If we are speaking about duplicating posts, having custom fields, enforce SSL or spam protection you can have many plugin but the results are quite the same, so you’ll like more one solution because is easier or faster to configure.
But a gallery can have infinite requirements. AJAX filtering, automatic watermarking, protections, hovers, descriptions… I’ve never used the same plugin for different galleries because there is not the “right” one.
Because of that I think that gallery is totally plugin territory.

Note on right-click protection: it’s useful only to images authors that want a false feeling of protection.
My browser (with the right mod) don’t care for this protection.


Because those you mention stand on the exact opposite side on regard of their usability. Or they lock their users in their platforms.

I think that none of you have really understand the point of this discussion. It is not about hating WP or CP. It is all about how CP can differentiate from WP.
WP has some inherent problems because it was developed for all these years from a very basic blog platform.
CP can move completely away from WP model of development that is actually depending on third party developers and patching hard the core in order to cbe compatible with what these third party developers bring to the platform.

@all This is just a discussion about what can get improved. Don’t take it personally please. I can’t apologize on my posts about my thoughts on WP, and I 'm not writing these thoughts because I have any intention to move to another platform. If I wanted to do so I would have done it already instead of migrating from WP to CP. :slight_smile:
Keep in mind also that English is not my first language.

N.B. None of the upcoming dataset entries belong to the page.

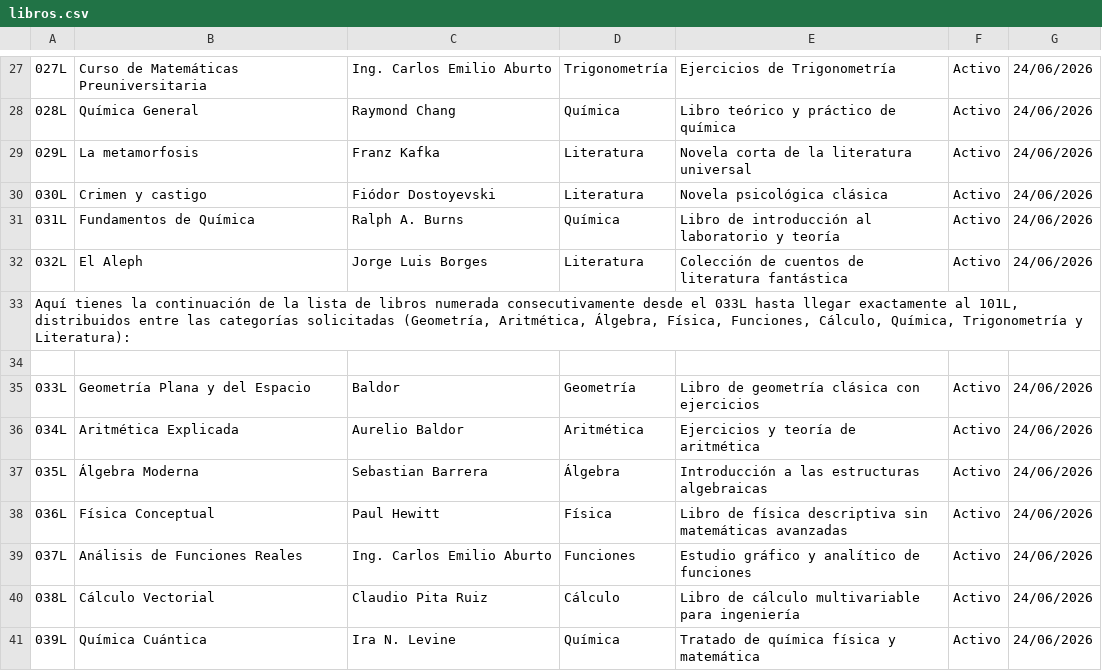
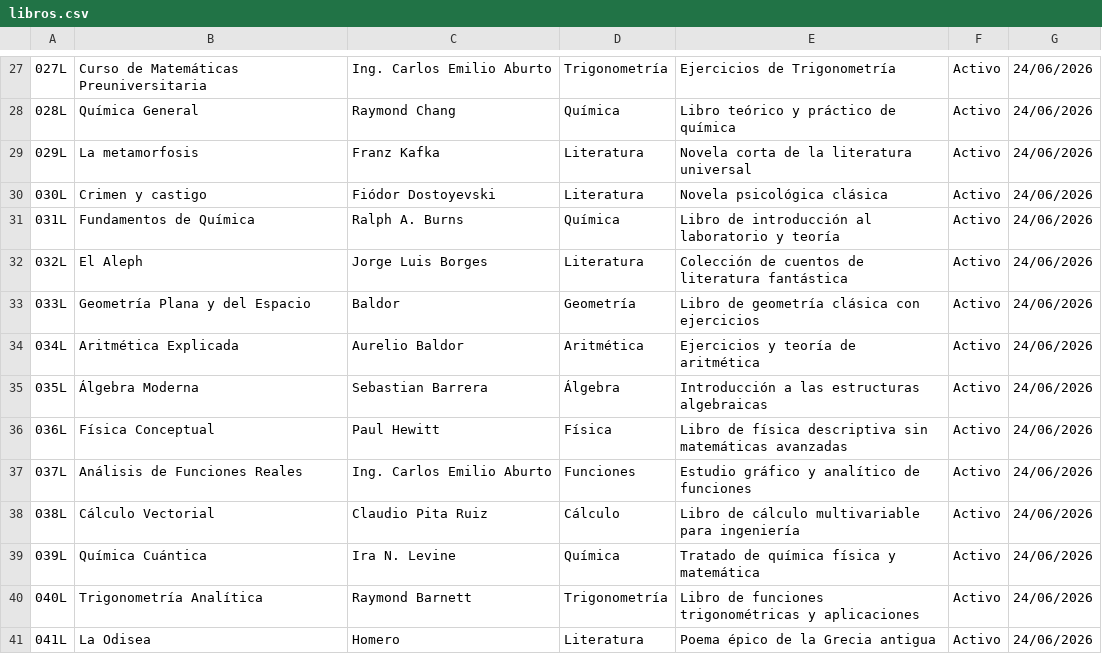
Before and after one commit to mbmar22/Gestion-Biblioteca-CNU0125, a CSV file: proyecto_final/archivos/libros.csv, drawn as a sheet; only a part is shown, gaps mark what is left out; the shorter side is filled out with more unchanged rows; the diff names each change by its address in the sheet, - before the commit and + after, or states it on an @@ line.

Commit message:
CAMBIOS EN LIBROS

```diff
--- a/proyecto_final/archivos/libros.csv
+++ b/proyecto_final/archivos/libros.csv
-row 33: Aquí tienes la continuación de la lista de libros numerada consecutivamente desde el 033L hasta llegar exactamente al 101L, distribuidos entre las categorías solicitadas (Geometría, Aritmética, Álgebra, Física, Funciones, Cálculo, Química, Trigonometría y Literatura):
-row 34: (empty)
```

I might lose it sometimes in the translation. lol

My suggestion is to implement in the core some of those basic things that currently can be enabled only with plugins and then offer the plugins for those who would like to add something more in their websites.

The basics are: a full functional image gallery with its own lightbox and image justification. A basic SEO feature for those who want to set it themselves without adding yet another plugin, also something to help users edit their htaccess from the dashboard, as it is quite risky to rely on third party plugins to do so and an editor or something that can show the code of the plugins in order to be able to check them out before installation.

These are very basic things that they should have been there IMO but they aren’t because when WP was first made they were not needed.

And what are you going to do if the developers of the one or the other plugin stop offer support to CP? What makes you think that WP that got now the big money won’t pay/buy the exclusivity of the one or the other company or indipendent developer?
We have a saying here that says… " dance with yourself and jump as much as you like" and that means that if you have whatever you need you don’t have to give account or rely on anyone else.
Add the basics in the core and then let the plugin developers to join if they want to. But it is a mistake IMO to rely on the plugins when there is a “competitor” on the “market”, that is heavily sponsored too. ;))